3 reasons to vote No on 3

1. Failing in Other States:

Community Chaos, Increased Crime, Increased Truancy, Overall Increase in Other Drug Abuse

Rev. Scott Imler, who co-wrote California’s medical marijuana ballot question and advocates for the limited use of medical marijuana, put it best recently when he said, “We created [the ballot proposition] so that patients would not have to deal with black market profiteers.  But today it is all about the money.  Most of the dispensaries operating in California are little more than dope dealers with store fronts.”

Retail pot shops, increased street supply, growing rates of teen use and addiction, crime, community decay and violation of federal law have created costly legal and public health and safety problems. Teen drug violations, suspensions and expulsions are up in Colorado.  Californians aren’t buying it.  Massachusetts is smarter than this.

2. Youth At Risk:

Illegally diverted “medical” marijuana is sold to our kids
In Denver, of kids in drug rehab, 74% had received illegally diverted marijuana from a medical marijuana cardholder and had reported using diverted marijuana an average of 50 times.  Massachusetts has already opened FOUR Rehab High Schools for drug-addicted teens and a fifth will open in Worcester next year.

    • 35 pot retail stores would open the first year with the promise of more in subsequent years
    • People could carry a 60-day supply — the equivalent of hundreds of joints — around with them at all times
    • People could grow marijuana in their home
    • There is no expiration date on a doctor’s marijuana recommendation, and doctors with restrictions on their medical licenses would be able to recommend the drug. The loopholes and opportunities for an exploited, abused system are enormous.

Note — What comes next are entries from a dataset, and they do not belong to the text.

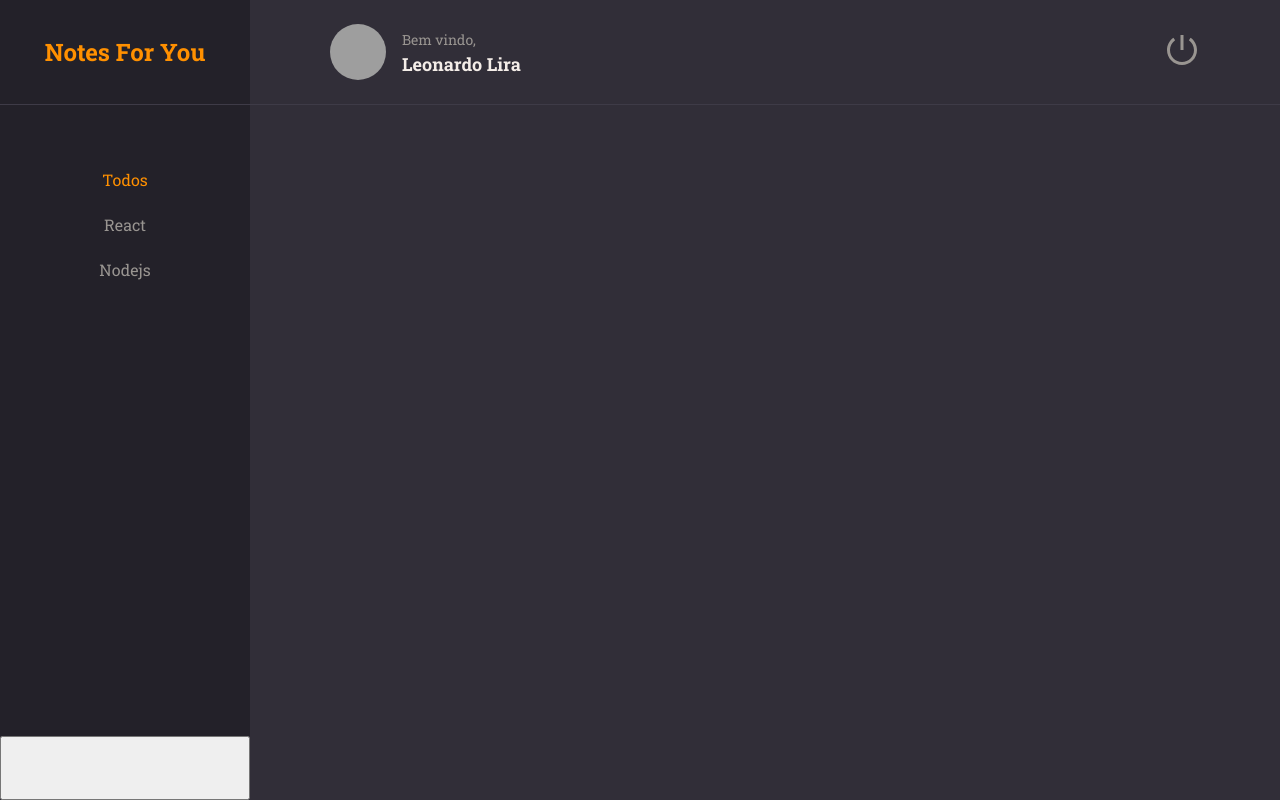
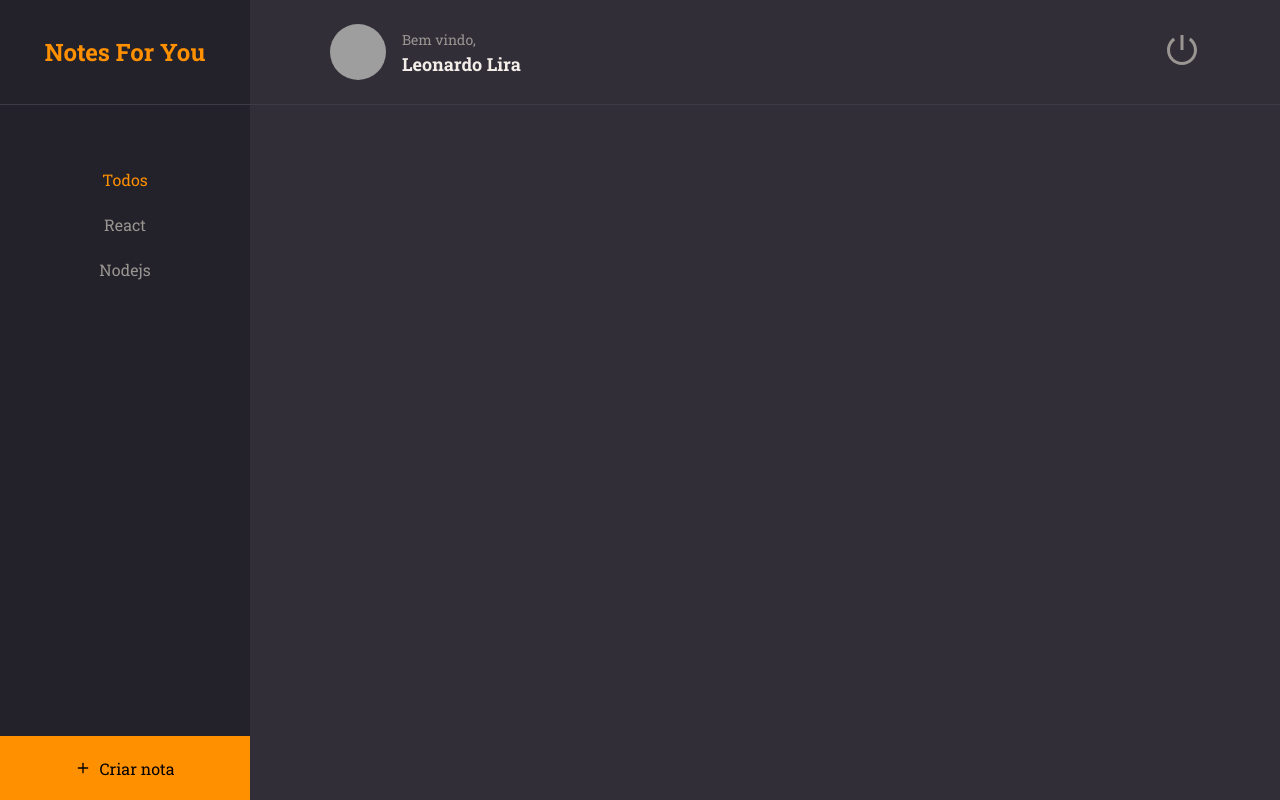
Before and after one commit to Leonardolira01/NotesForYou, a React (Vite) app: page / in a window 1280 px wide. Built offline with nearby package versions, Linux system fonts and the light colour scheme; grey boxes are pictures that could not be loaded.

Commit message:
Botão de criar nota

```diff
--- a/src/pages/Home/index.jsx
+++ b/src/pages/Home/index.jsx
@@ -1,3 +1,4 @@
+import { FiPlus } from 'react-icons/fi'; //add o icone do botão newnote
 import { Container, Brand, Menu, Search, Content, NewNote } from './styles'; //Container=vai envolver toda a aplicação, a página / Brand=Parte do logo/ Menu= o que vai ficar fixo / Search=busca / Content= os conteúdos/ NewNote = botão para uma nova nota;
 
 import { Header } from '../../components/Header';
@@ -27,7 +28,8 @@
       </Content>
 
       <NewNote>
-
+        <FiPlus />
+        Criar nota
       </NewNote>
     </Container>
 
--- a/src/pages/Home/styles.js
+++ b/src/pages/Home/styles.js
@@ -63,4 +63,13 @@
 export const NewNote = styled.button`
     grid-area: newnote;
     //background: yellow; apenas para TESTE DE MARCAÇÃO
+    background-color: ${({ theme }) => theme.COLORS.ORANGE};
+    border: none;
+    display: flex;
+    align-items: center;
+    justify-content: center;
+
+    svg {
+      margin-right: 8px;
+    }
 `;
```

3. No Qualifications for Sellers or Growers

Under this ballot question, anyone 21 years or older can sell marijuana as long as they don’t have a felony drug offense conviction. Anyone 21 years or older can grow marijuana, even if they have a felony drug offense conviction.

Here’s how it’s playing out in Oregon: “Shaune C. “Shorty” Hull, 31, was a felon with eight drug, weapons and parole violation convictions. Hull also was a marijuana cardholder. Police began investigating him in 2010 on suspicion of selling meth and marijuana out of his Beaverton home. “Shorty also had a marijuana grow,” one of Hull’s customers told police. The customer said the grow “was legal because he is licensed under the Oregon medical marijuana program.”  More…